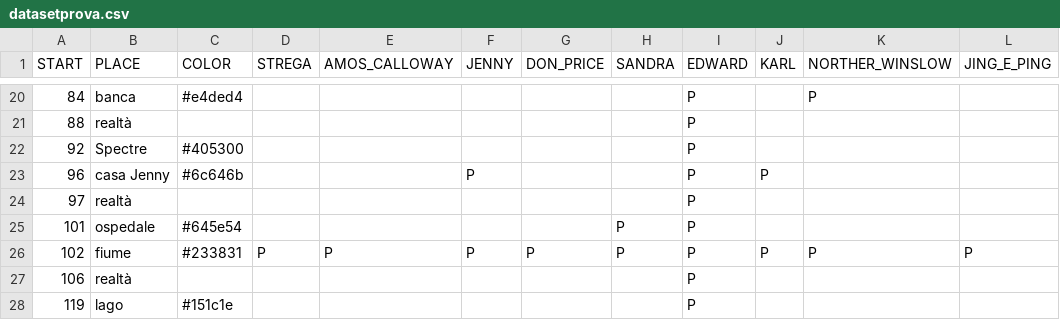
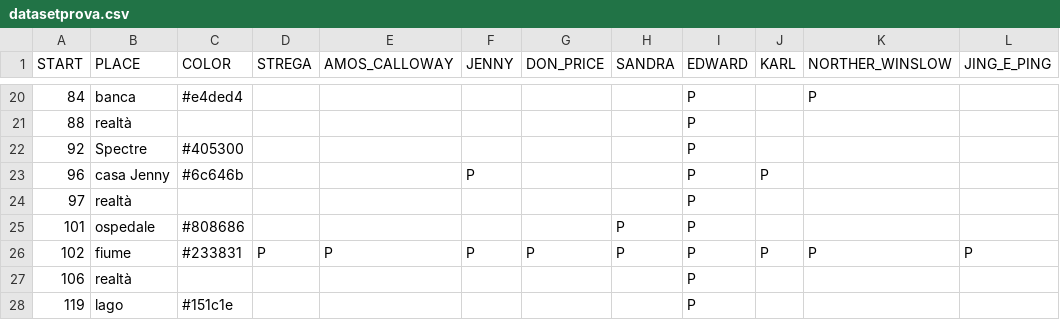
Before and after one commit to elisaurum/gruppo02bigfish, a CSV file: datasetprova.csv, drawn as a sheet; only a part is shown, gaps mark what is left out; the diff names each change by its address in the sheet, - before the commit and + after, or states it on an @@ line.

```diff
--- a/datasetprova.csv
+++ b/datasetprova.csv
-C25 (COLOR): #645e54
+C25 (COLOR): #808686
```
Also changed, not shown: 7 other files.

##############################

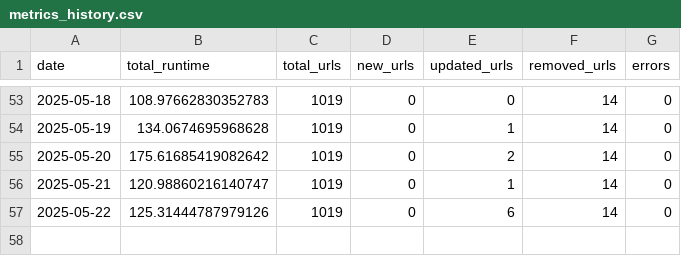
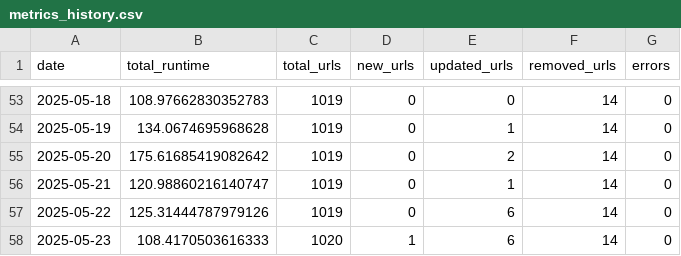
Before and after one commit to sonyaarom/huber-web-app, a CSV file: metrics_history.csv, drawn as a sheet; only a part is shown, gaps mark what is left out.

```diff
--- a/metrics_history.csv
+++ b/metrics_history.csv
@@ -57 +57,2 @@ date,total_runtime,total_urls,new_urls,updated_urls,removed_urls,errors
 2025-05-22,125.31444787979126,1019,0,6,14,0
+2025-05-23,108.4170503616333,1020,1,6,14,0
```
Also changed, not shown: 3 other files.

##############################

Copy every line of the entries above in which "datasetprova" occurs.

Before and after one commit to elisaurum/gruppo02bigfish, a CSV file: datasetprova.csv, drawn as a sheet; only a part is shown, gaps mark what is left out; the diff names each change by its address in the sheet, - before the commit and + after, or states it on an @@ line.
--- a/datasetprova.csv
+++ b/datasetprova.csv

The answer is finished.